. pmvnormal, lower(., ., .) upper(‘r’, ‘r’, ‘r’) mean(0, 0, 0) sigma(Sigma) integral = .94999707 error = .00005633 . pmvnormal, lower(., ., .) upper(‘= invnormal(1 - 0.05/3)’, ¿ ‘= invnormal(1 - 0.05/3)’, ‘= invnormal(1 - 0.05/3)’) mean(0, 0, 0) sigma(Sigma) integral = .95705901 error = .00003466

We can now see the conservatism of the Bonferroni correction: the true familywise error-rate is approximately 4.3%.

0.4.4 Orthont probabilities in the presence of truncation

The value of is often referred to as an orthont probability. Here, as a final example, we examine how changes in , in order to demonstrate the usage of tmvnormal.

We consider again the case with

Using pmvnormal, we can establish that

. set seed 4 . mat Sigma = J(3, 3, 0.5) + 0.5*I(3) . pmvnormal, lower(0, 0, 0) upper(., ., .) mean(0, 0, 0) sigma(Sigma) integral = .2500246 error = .00005905

The second value returned in the above is, as in Section 4.3, an estimate of the error in the integral. As we can see, pmvnormal is again easily able to control this error to a small level.

Then, as stated, we can evaluate how this probability changes in for a truncated MVN distribution as follows

. mat lowertrunc = J(110, 1, 0) . mat probabilities = J(110, 1, 0) . foreach i of numlist 1/110 2. mat lowertrunc[‘i’, 1] = -10 + 0.1*(‘i’ - 1) 3. qui tmvnormal, lower(0, 0, 0) upper(., ., .) mean(0, 0, 0) sigma(Sigma) ¿ lowert(‘=lowertrunc[‘i’, 1]’, ‘=lowertrunc[‘i’, 1]’, ‘=lowertrunc[‘i’, 1]’) ¿ uppert(., ., .) 4. mat probabilities[‘i’, 1] = r(integral) 5. . mat data = (lowertrunc, probabilities) . qui svmat data . twoway (line data2 data1, yaxis(1)), xtitle(t) ytitle(P(X ¿= (0,0,0)—(t,t,t))) ¿ scheme(sj)

Here, twoway line is used to produce Figure 2. As expected, when is highly negative, the value of is approximately equal to that of the corresponding non-truncated distribution. This value increases up to a value of one when , since at this point truncation implies we must have that for .

Figure 2: is shown as a function of for a particular truncated multivariate normal distribution.

0.5 Conclusion

The MVN and MVT distributions are extremely important in a wide range of statistical problems faced by researchers in many fields. Here we have extended Stata users ability to work with these key distributions; presenting several commands to allow densities, pseudo-random draws, distribution functions, and equicoordinate quantiles to be computed quickly and efficiently, both with and without variable truncation. In particular, using algorithms developed by Genz2009, our programs require little input from the user to determine probabilities the distributions fall in any range of integration. Whilst this is possible from the MVN distribution using mvnormalcv(), our commands are the first for the NCMVT distribution, as well as for truncated MVN and NCMVT distributions.

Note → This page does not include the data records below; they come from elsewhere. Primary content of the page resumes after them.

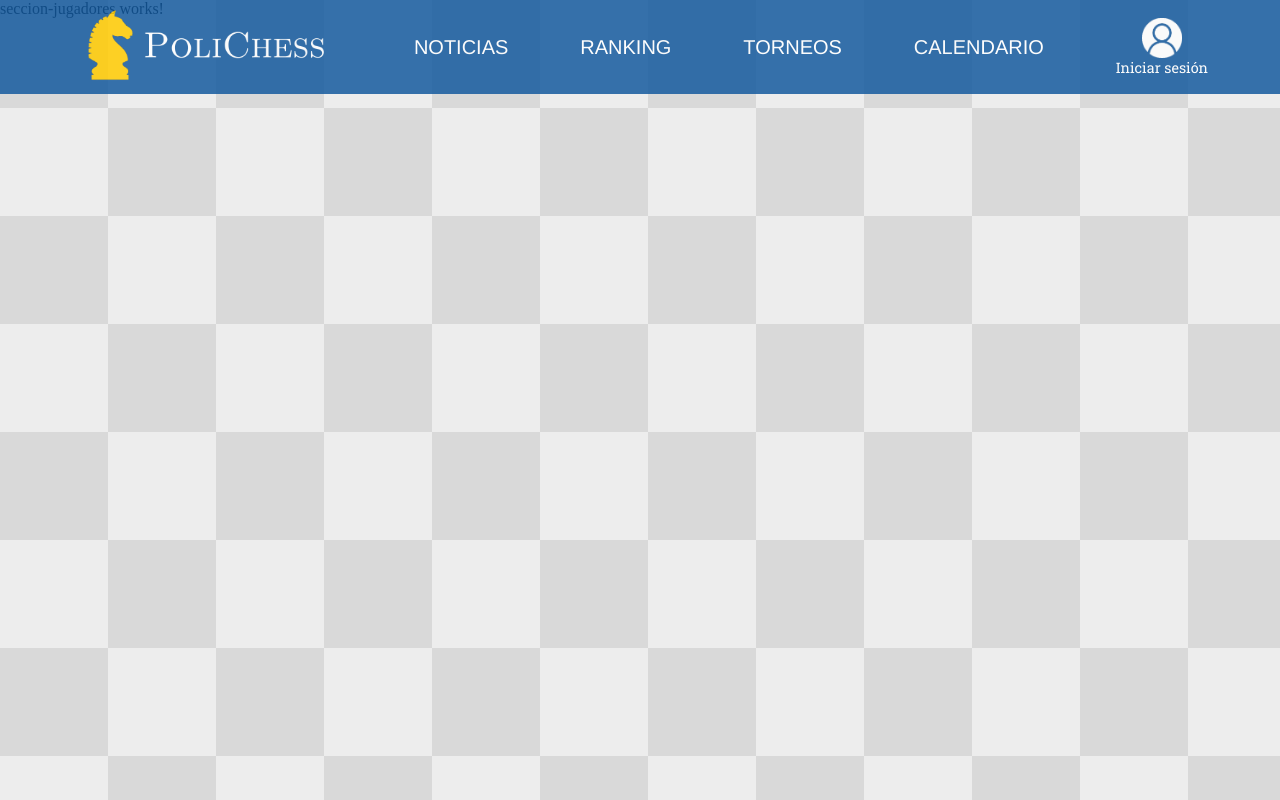
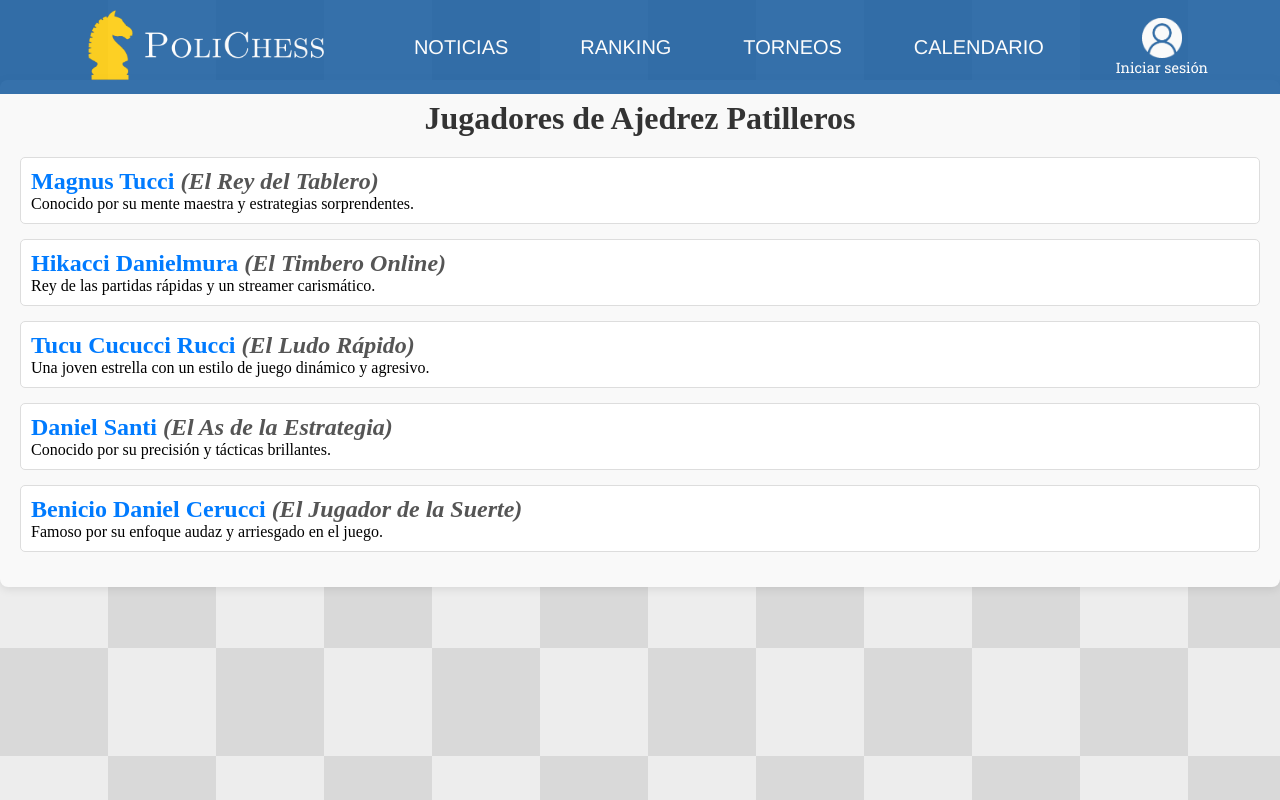
Before and after one commit to FranciscoCasais/PoliChess, an Angular app: page /jugadores in a window 1280 px wide. Built offline with nearby package versions, Linux system fonts and the light colour scheme; a web font is replaced by a local one.

Commit message:
agrego cositas jej

```diff
--- a/src/app/components/Secciones/seccion-jugadores/seccion-jugadores.component.css
+++ b/src/app/components/Secciones/seccion-jugadores/seccion-jugadores.component.css
@@ -0,0 +1,36 @@
+.jugadores-container {
+    padding: 20px;
+    margin-top: 80px; /* Agrega un margen superior para evitar la superposición con el navbar */
+    background-color: #f9f9f9;
+    border-radius: 8px;
+    box-shadow: 0 2px 10px rgba(0, 0, 0, 0.1);
+  }
+
+  h1 {
+    text-align: center;
+    color: #333;
+  }
+
+  ul {
+    list-style-type: none;
+    padding: 0;
+    margin-top: 20px; /* Puedes mantener este margen o ajustarlo */
+  }
+
+  li {
+    margin: 15px 0;
+    padding: 10px;
+    border: 1px solid #ddd;
+    border-radius: 5px;
+    background-color: #fff;
+  }
+
+  .apodo {
+    font-style: italic;
+    color: #555;
+  }
+
+  h2 {
+    margin: 0;
+    color: #007bff;
+  }
--- a/src/app/components/Secciones/seccion-jugadores/seccion-jugadores.component.html
+++ b/src/app/components/Secciones/seccion-jugadores/seccion-jugadores.component.html
@@ -1 +1,25 @@
-<p>seccion-jugadores works!</p>
+<div class="jugadores-container">
+    <h1>Jugadores de Ajedrez Patilleros</h1>
+    <ul>
+      <li>
+        <h2>Magnus Tucci <span class="apodo">(El Rey del Tablero)</span></h2>
+        <p>Conocido por su mente maestra y estrategias sorprendentes.</p>
+      </li>
+      <li>
+        <h2>Hikacci Danielmura <span class="apodo">(El Timbero Online)</span></h2>
+        <p>Rey de las partidas rápidas y un streamer carismático.</p>
+      </li>
+      <li>
+        <h2>Tucu Cucucci Rucci <span class="apodo">(El Ludo Rápido)</span></h2>
+        <p>Una joven estrella con un estilo de juego dinámico y agresivo.</p>
+      </li>
+      <li>
+        <h2>Daniel Santi <span class="apodo">(El As de la Estrategia)</span></h2>
+        <p>Conocido por su precisión y tácticas brillantes.</p>
+      </li>
+      <li>
+        <h2>Benicio Daniel Cerucci <span class="apodo">(El Jugador de la Suerte)</span></h2>
+        <p>Famoso por su enfoque audaz y arriesgado en el juego.</p>
+      </li>
+    </ul>
+  </div>
```
Also changed, not shown: src/app/components/Secciones/seccion-jugadores/seccion-jugadores.component.ts (+4 -5 lines), src/models/daniel.txt (deleted).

However, whilst the algorithms utilised here for the computation of probabilities over arbitrary ranges of integration are efficient, there are many alternatives available. Moreover, we have considered only one possible definition of a NCMVT distribution. Another important definition, used in the computation of the power of multiple contrast tests under a normality assumption (Genz2014), was proposed by Kshirsagar Kotz2004b. Thus, further development of the functions presented here will seek to make additional algorithms available as an option in the distribution function commands, as well as to include an option to change between the shifted NCMVT considered here and that of Kshirsagar available in the NCMVT and truncated NCMVT commands.

0.6 Acknowledgements

Michael J. Grayling is supported by the Wellcome Trust (Grant Number 099770/Z/12/Z). Adrian P. Mander is supported by the Medical Research Council (Grant Number MC_UP_1302/2).

References